Received a dodgy-looking email? We're aware of a phishing scam using O2's name. Click here…Read more
We need to keep ahead - not just keep up
Two days before the end of 2015 the government announced a three week consultation to inform its five-year Digital Strategy, which we await with interest. The challenge for that Digital Strategy will be to maximise the scale of the societal and economic ‘dividend’ offered by digital technology and to ensure that it benefits all people and parts of the UK.
If the Strategy is to meet that challenge, the government must recognise that mobile connectivity has now eclipsed fixed connectivity in importance to UK consumers. We have passed the point of no return. The government must not only accept this new reality, but face its consequences and realign public policy accordingly.
Two-thirds of people in the UK now own a smartphone, compared with 39% in 2012, and it is now the device of choice for going online both at home and on the move. The roll-out of 4G has enabled people to access a wider range of digital services. Last year data use on mobile networks grew by 64% – much faster than on fixed broadband networks. As James Thickett, Ofcom’s Director of Research, has said: “Smartphones have overtaken laptops as the UK’s most popular internet device and are now the hubs of our daily lives.”
The country needs a digital infrastructure with the coverage and capacity to deliver the high quality mobile connectivity that consumers increasingly demand. That is why as an industry we are investing so much in our networks. O2 has already completed about 70% of its £3bn+ investment programme to deliver 2G, 3G and 4G coverage indoors and outdoors to 98% of the population by 2017.
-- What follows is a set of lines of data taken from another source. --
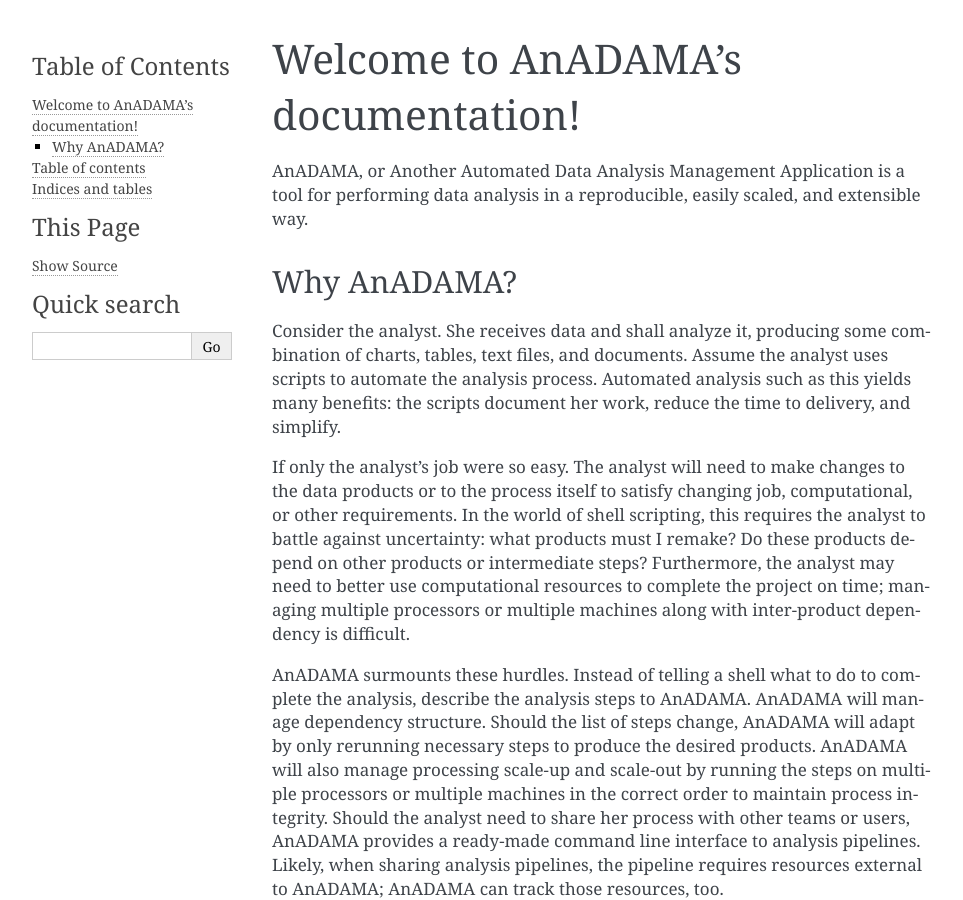
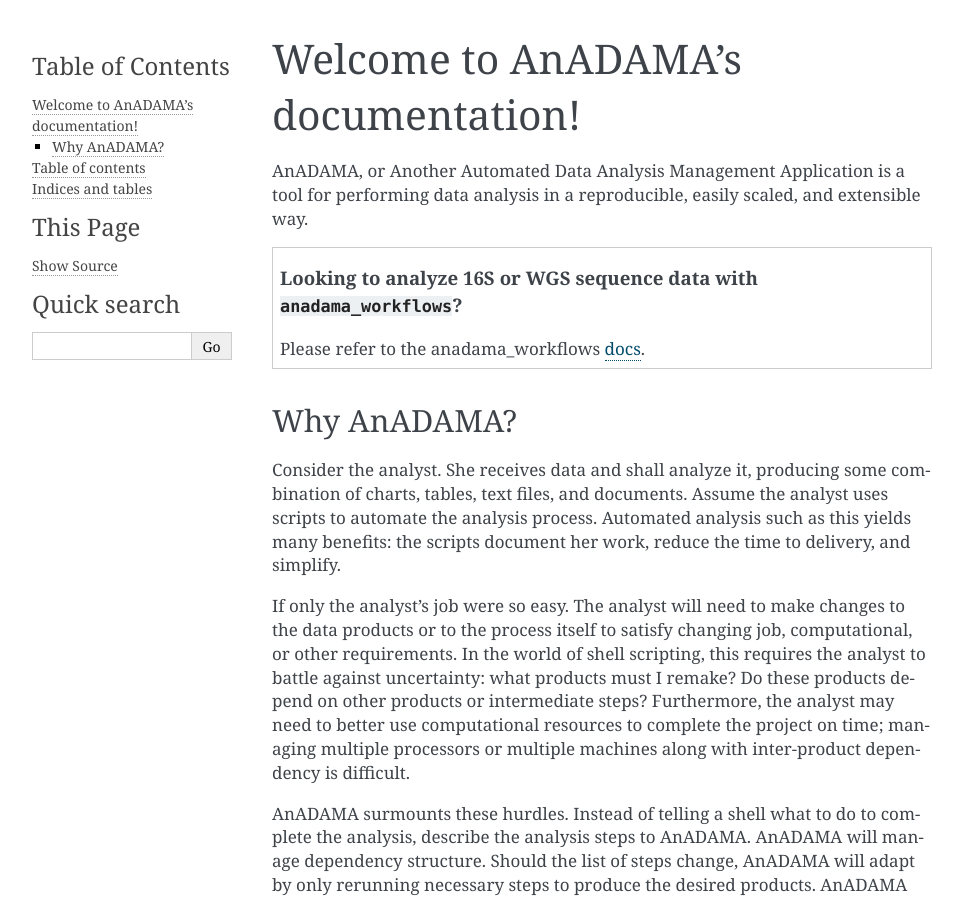
Before and after one commit to biobakery/anadama2, a Sphinx documentation site: the page built from doc/source/index.rst, in a window 1280 px wide and 900 px high. Shown: the whole window, without its empty margins (148-1111 px from the left). Built offline with Sphinx 7.4.7, drawn with Linux system fonts in a browser that asks for light colours.

Commit message:
update docs to new hosting location

```diff
--- a/doc/source/conf.py
+++ b/doc/source/conf.py
@@ -267,5 +267,5 @@ texinfo_documents = [
 # Example configuration for intersphinx: refer to the Python standard library.
 intersphinx_mapping = {
     "python": ('http://docs.python.org/', None),
-    "aw": ("http://rschwager-hsph.bitbucket.org/documentation/anadama-workflows/", None)
+    "aw": ("http://huttenhower.sph.harvard.edu/docs/anadama_workflows/", None)
 }
--- a/doc/source/index.rst
+++ b/doc/source/index.rst
@@ -7,6 +7,10 @@ Welcome to AnADAMA's documentation!
 AnADAMA, or Another Automated Data Analysis Management Application is
 a tool for performing data analysis in a reproducible, easily scaled,
 and extensible way.
+
+.. topic:: Looking to analyze 16S or WGS sequence data with ``anadama_workflows``?
+
+    Please refer to the anadama_workflows `docs <http://huttenhower.sph.harvard.edu/docs/anadama_workflows/index.html>`_.
 
 
 Why AnADAMA?
```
For its part, the government needs to discover a Midas Touch in its efforts to support mobile connectivity. Past initiatives, while driven by good intentions, have been far from golden. The Mobile Infrastructure Project (MIP) has delivered very little in five years and is being wound up. Reform of the Electronic Communications Code has been talked about for years and promised by the government, but not progressed. And last year’s review of planning policy and mobile connectivity was encouraging but has so far delivered no reform.
As an industry we want to move faster, further and easier in delivering the necessary coverage and capacity to our customers – and we can if our efforts are supported by better public policy. In some parts of central London, where mobile demand and data use is at its highest, up to 90% of our planning applications to provide more infrastructure are refused and many potential landlords routinely refuse to countenance hosting even the most modest, low profile infrastructure. A local authority in another part of London recently turned down an O2 planning application on the grounds that local residents could use home landlines and desktop computers instead of their smartphones!
Left unchecked, this type of reactionary thinking will cost the UK its current position of digital leadership – and damage our ambition to be a centre of excellence, innovation and investment in Internet of Things based technology. It will be a drag on the digital economy and prevent the full benefits of digital technology being converted for consumers, for businesses and for the government itself. Public policy must not let that happen.
As a nation, keeping up in the digital race is not enough. We need to keep ahead. The forthcoming Digital Strategy offers the government an opportunity to make clear that the UK’s digital infrastructure is not secondary to other national networks, such as road and rail, but one of the most important infrastructure networks for our future – a future that is digital and increasingly driven by demand for greater mobile connectivity from UK consumers and businesses. Let’s give the people what they want.